**Problem to solve**
Work out how many lines of the data hold the string "game", and reply with that number alone.
—————
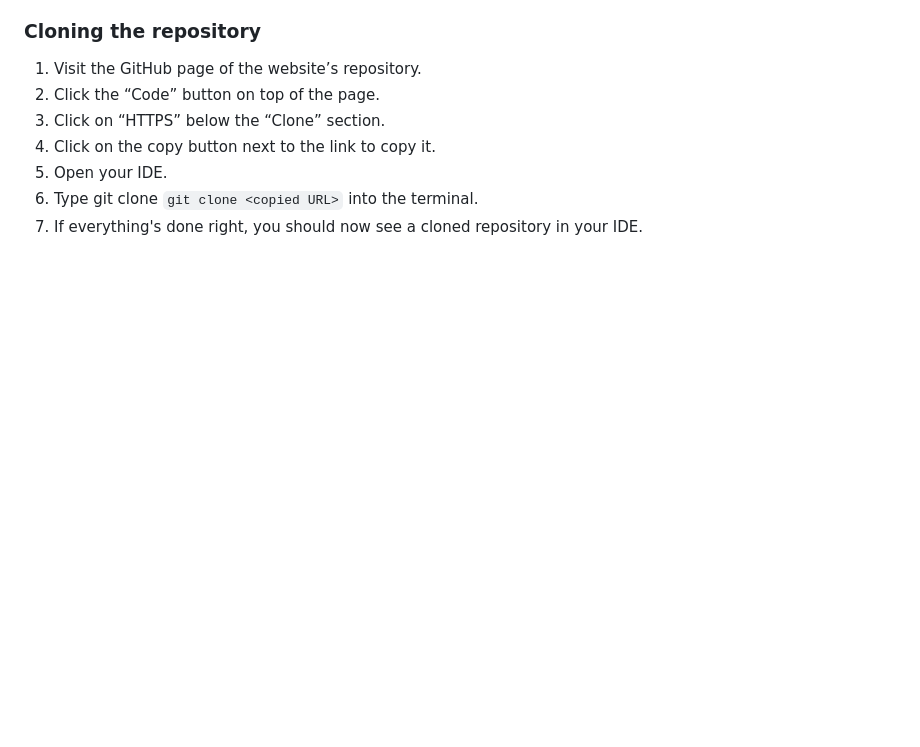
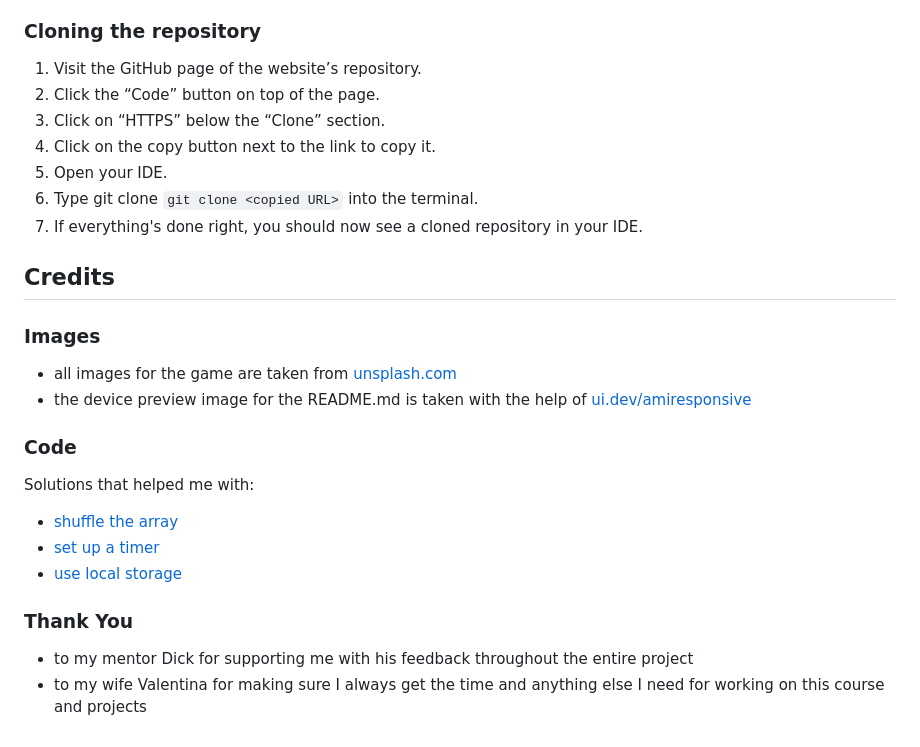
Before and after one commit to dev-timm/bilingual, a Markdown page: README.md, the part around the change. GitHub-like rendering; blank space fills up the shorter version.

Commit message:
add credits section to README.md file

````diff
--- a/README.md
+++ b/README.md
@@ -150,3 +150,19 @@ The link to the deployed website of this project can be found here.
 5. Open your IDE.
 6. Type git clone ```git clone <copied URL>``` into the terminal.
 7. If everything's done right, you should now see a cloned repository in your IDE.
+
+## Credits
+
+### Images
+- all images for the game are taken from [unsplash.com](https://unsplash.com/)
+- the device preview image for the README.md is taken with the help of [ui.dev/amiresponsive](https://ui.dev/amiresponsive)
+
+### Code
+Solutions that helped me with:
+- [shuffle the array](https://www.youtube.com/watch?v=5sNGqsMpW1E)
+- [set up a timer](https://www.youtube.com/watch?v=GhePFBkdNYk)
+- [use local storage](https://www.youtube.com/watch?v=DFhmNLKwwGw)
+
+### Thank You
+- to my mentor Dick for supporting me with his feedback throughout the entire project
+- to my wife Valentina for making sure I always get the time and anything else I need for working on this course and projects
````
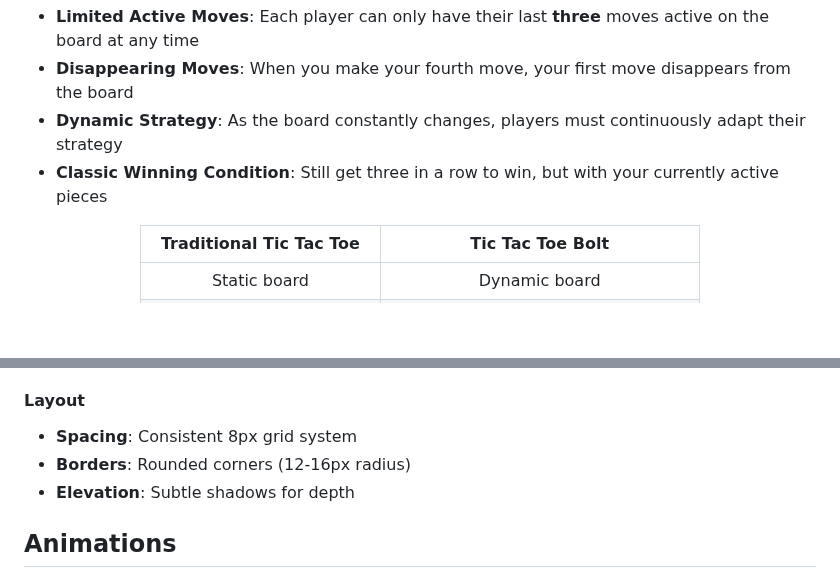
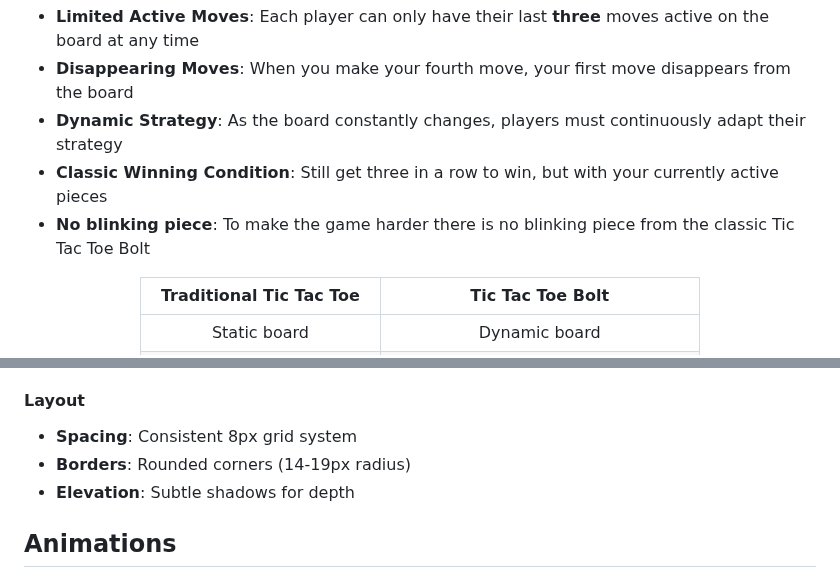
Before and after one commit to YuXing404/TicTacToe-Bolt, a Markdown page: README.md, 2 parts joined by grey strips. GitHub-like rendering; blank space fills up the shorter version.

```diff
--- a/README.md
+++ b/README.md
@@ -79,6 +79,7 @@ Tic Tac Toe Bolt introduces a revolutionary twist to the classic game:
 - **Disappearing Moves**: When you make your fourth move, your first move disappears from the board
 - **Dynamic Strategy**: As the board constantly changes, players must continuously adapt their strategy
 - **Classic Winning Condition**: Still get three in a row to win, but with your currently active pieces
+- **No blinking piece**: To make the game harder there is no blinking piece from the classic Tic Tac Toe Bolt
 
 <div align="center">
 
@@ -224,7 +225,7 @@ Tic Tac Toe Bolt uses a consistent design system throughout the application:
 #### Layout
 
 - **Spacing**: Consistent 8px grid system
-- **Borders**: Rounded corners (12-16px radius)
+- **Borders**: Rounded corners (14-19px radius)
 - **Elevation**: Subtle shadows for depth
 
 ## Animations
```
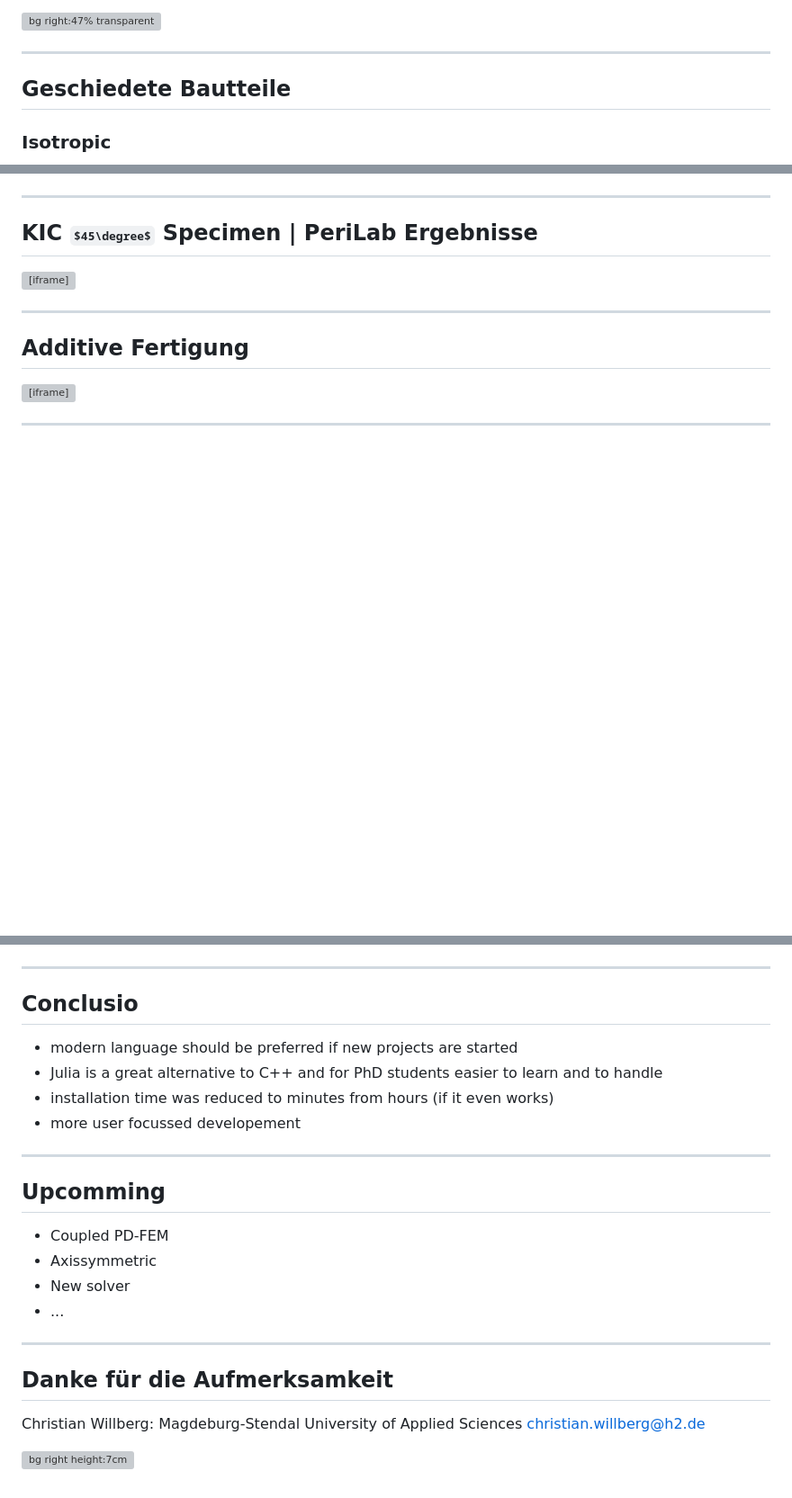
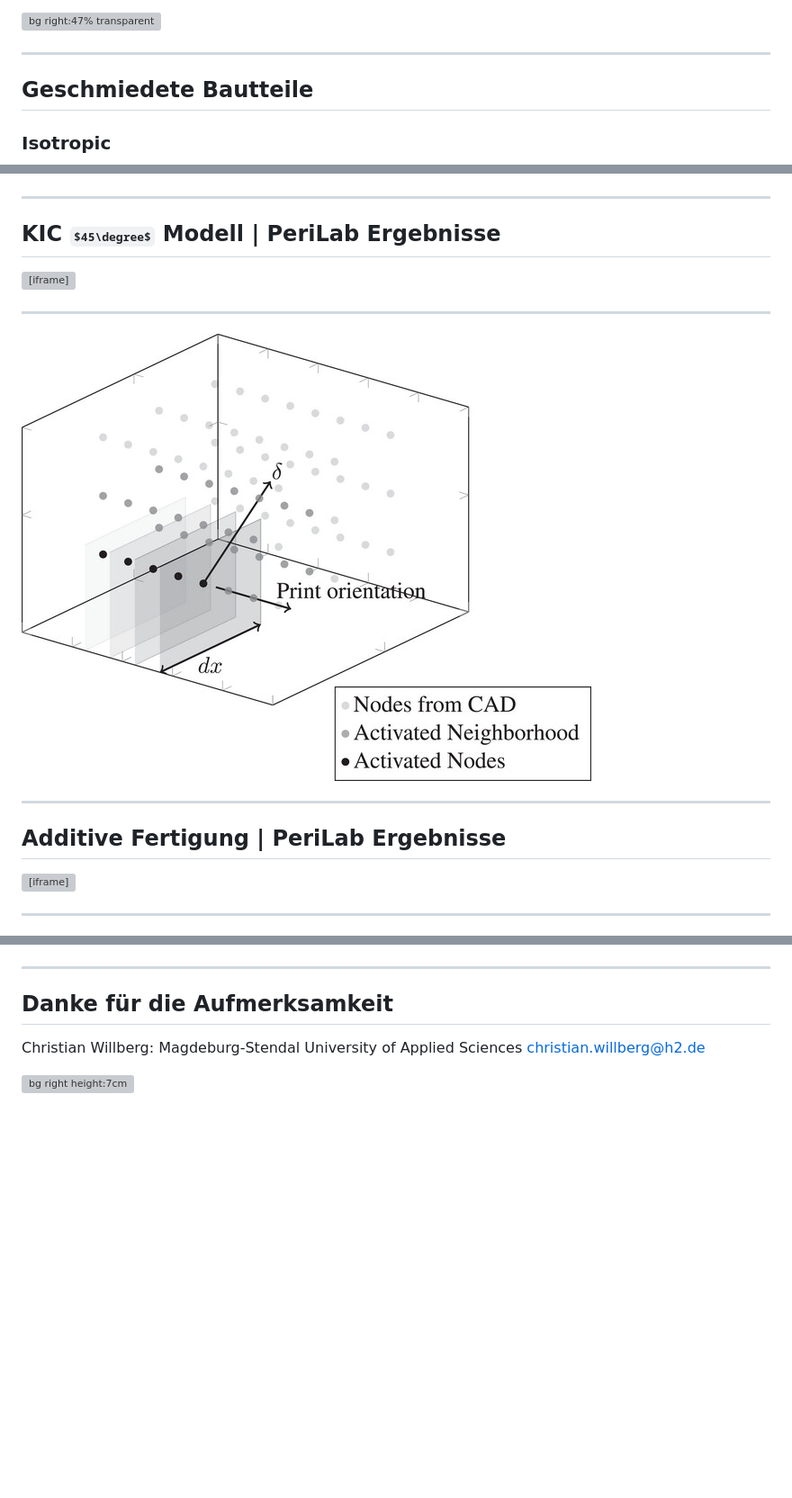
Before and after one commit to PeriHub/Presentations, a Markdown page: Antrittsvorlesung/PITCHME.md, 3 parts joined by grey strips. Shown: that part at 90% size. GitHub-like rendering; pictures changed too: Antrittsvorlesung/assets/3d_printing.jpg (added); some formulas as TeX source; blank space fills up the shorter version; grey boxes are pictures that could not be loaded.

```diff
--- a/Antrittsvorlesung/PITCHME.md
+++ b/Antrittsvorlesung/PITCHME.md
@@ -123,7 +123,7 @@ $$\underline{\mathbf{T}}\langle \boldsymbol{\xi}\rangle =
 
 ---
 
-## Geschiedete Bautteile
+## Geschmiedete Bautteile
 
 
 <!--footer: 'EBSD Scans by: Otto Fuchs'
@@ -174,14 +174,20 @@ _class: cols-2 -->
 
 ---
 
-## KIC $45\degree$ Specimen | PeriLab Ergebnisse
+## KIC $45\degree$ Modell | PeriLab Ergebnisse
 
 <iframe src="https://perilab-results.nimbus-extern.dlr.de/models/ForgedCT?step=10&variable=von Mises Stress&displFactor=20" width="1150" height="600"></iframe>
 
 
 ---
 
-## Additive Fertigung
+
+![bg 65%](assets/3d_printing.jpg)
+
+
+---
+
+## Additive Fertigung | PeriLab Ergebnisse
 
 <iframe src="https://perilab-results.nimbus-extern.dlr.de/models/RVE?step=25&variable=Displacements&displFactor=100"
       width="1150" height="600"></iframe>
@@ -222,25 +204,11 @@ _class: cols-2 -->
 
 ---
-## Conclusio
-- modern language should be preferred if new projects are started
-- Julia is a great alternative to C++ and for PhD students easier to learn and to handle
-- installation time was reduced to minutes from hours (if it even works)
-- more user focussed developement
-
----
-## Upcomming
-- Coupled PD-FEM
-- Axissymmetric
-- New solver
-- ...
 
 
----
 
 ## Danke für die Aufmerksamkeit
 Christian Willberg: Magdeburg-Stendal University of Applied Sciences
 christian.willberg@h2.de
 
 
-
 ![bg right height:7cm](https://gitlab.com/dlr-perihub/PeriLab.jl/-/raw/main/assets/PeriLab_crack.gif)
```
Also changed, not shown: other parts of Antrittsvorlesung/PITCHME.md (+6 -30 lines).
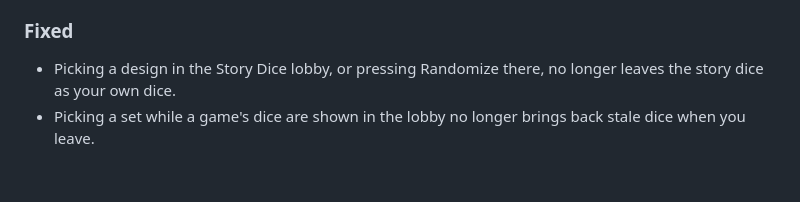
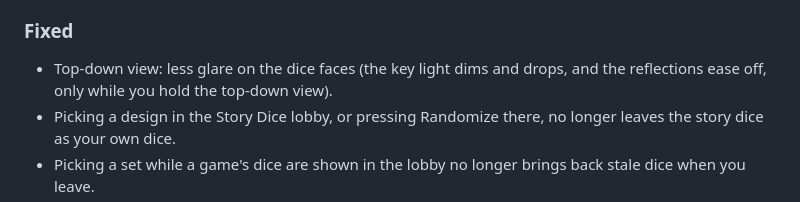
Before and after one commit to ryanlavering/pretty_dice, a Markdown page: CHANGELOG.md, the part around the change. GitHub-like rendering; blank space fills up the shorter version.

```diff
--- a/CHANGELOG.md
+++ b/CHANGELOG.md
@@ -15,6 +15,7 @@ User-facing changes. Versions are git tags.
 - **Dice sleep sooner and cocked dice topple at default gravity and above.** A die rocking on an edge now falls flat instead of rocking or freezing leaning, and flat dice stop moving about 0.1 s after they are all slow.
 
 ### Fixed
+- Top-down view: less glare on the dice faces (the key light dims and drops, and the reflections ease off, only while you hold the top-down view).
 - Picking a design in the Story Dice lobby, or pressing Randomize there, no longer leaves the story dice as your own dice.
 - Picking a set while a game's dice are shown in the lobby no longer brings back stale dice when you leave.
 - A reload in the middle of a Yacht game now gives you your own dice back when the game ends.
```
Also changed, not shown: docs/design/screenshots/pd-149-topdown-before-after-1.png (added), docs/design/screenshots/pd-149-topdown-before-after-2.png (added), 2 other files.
—————
**Answer box**
5